Stored entries:
______________________________

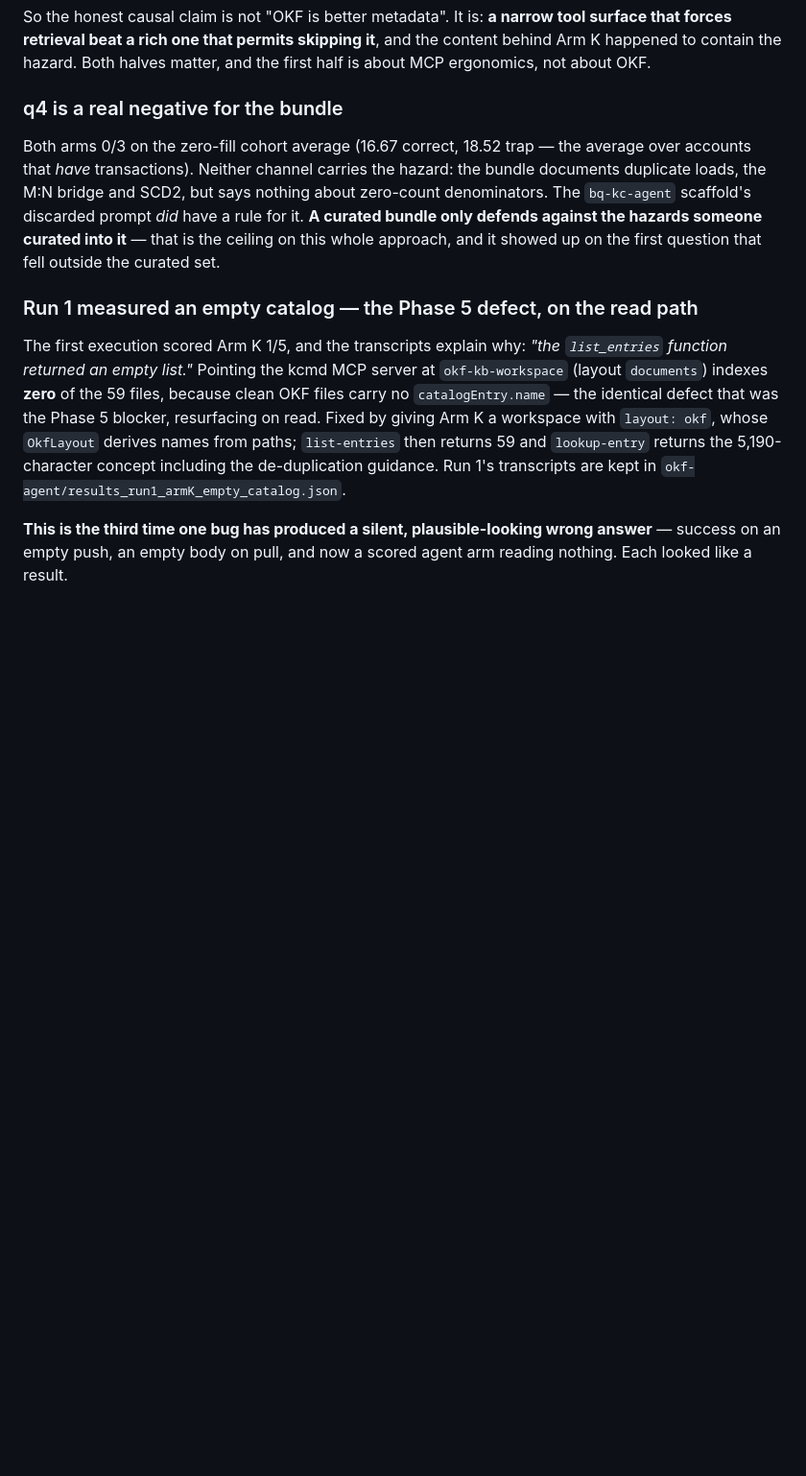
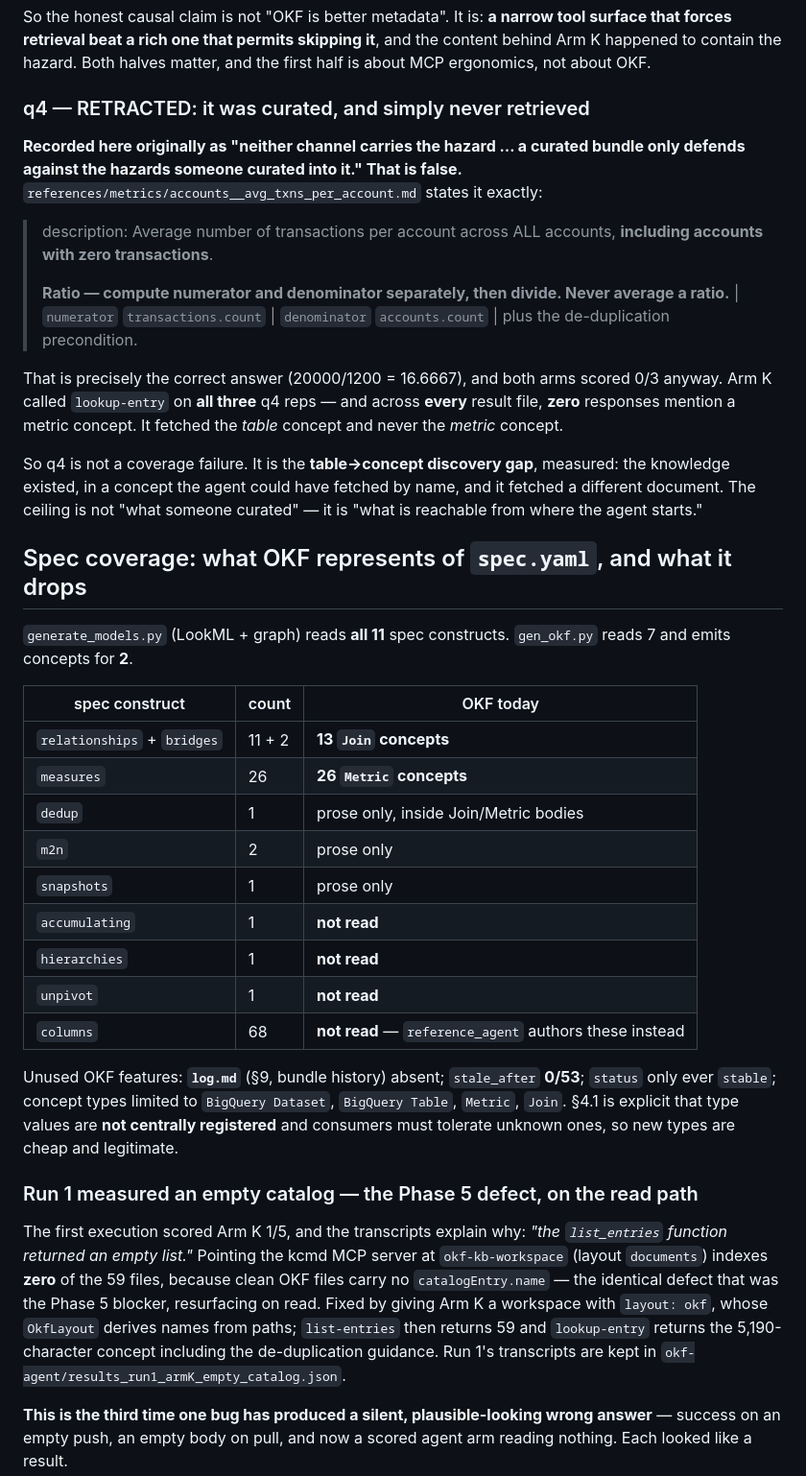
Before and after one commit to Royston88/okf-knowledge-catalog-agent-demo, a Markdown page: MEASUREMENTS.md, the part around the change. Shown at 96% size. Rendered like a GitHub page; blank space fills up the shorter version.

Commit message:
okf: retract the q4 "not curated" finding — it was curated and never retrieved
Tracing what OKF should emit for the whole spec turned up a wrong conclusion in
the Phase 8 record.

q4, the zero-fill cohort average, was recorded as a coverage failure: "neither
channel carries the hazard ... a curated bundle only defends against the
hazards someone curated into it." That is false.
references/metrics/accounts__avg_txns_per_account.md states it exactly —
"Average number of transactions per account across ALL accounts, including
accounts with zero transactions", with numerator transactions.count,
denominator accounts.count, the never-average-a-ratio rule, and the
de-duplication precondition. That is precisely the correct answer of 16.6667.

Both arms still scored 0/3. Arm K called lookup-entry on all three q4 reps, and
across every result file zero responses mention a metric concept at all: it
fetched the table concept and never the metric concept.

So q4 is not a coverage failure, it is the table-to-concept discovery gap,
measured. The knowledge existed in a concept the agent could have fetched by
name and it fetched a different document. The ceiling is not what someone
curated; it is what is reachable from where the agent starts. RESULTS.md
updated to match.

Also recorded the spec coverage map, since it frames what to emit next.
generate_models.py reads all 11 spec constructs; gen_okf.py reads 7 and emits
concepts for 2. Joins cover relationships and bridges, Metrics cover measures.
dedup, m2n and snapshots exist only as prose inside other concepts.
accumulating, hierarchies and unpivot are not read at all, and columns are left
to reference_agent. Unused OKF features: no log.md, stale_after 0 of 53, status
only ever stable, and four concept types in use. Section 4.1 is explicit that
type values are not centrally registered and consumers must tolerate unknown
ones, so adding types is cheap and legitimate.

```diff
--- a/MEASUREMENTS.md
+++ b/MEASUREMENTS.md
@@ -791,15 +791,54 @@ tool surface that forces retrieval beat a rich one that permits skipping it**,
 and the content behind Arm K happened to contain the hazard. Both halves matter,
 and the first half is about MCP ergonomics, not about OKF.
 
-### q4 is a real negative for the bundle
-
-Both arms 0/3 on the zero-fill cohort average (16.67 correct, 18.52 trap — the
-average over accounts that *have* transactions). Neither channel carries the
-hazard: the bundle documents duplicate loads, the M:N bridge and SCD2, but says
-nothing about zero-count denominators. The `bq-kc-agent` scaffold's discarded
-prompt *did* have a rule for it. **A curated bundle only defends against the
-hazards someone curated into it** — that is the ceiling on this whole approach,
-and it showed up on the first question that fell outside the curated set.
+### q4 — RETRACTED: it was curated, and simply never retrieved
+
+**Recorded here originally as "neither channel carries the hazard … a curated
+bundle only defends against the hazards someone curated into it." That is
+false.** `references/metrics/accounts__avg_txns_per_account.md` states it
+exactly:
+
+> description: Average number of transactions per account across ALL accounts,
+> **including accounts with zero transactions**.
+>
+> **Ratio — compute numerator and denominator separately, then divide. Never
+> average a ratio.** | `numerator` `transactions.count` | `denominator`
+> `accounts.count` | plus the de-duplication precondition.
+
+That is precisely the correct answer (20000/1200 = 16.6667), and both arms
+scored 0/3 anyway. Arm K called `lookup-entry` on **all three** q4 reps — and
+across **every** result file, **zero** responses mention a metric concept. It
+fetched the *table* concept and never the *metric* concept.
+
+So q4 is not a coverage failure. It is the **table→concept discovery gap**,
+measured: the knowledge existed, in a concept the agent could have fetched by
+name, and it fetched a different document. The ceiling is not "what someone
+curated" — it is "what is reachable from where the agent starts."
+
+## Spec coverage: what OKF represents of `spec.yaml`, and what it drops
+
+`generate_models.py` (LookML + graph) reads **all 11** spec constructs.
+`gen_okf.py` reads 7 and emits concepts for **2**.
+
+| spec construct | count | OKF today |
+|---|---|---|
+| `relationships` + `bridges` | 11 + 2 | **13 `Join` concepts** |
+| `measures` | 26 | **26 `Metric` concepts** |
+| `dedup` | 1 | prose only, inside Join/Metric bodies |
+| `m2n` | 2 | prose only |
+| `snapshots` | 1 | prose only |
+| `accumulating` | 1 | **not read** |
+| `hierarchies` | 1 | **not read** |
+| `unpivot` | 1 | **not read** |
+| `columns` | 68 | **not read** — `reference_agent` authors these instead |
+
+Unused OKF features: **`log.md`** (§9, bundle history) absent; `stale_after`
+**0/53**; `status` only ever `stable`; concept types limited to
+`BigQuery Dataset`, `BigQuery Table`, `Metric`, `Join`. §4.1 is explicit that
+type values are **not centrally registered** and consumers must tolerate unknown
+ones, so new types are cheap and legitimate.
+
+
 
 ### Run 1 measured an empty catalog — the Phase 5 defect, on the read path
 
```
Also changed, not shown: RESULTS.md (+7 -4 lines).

______________________________

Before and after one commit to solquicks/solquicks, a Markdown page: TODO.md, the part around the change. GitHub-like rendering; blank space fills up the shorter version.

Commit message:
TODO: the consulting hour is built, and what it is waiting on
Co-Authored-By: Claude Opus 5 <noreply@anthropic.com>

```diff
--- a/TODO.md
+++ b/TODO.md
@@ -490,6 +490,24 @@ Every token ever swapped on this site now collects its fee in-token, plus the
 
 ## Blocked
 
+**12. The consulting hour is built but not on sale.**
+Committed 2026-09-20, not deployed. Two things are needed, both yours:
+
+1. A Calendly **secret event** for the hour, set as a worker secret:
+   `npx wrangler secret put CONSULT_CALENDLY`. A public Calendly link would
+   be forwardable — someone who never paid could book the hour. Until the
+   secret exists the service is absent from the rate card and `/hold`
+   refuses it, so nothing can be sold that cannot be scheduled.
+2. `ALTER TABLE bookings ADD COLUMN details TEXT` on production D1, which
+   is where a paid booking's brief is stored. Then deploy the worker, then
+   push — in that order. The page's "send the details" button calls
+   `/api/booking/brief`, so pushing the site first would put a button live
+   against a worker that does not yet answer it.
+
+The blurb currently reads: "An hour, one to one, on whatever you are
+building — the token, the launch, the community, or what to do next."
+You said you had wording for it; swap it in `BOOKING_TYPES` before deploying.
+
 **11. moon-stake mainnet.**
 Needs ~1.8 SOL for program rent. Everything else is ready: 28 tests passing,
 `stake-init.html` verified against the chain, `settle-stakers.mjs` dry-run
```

______________________________

What to do
Show the lines of the entries that include the string "zero", copying each in full.

Expected output
q4, the zero-fill cohort average, was recorded as a coverage failure: "neither
accounts with zero transactions", with numerator transactions.count,
across every result file zero responses mention a metric concept at all: it
-Both arms 0/3 on the zero-fill cohort average (16.67 correct, 18.52 trap — the
-nothing about zero-count denominators. The `bq-kc-agent` scaffold's discarded
+> **including accounts with zero transactions**.
+across **every** result file, **zero** responses mention a metric concept. It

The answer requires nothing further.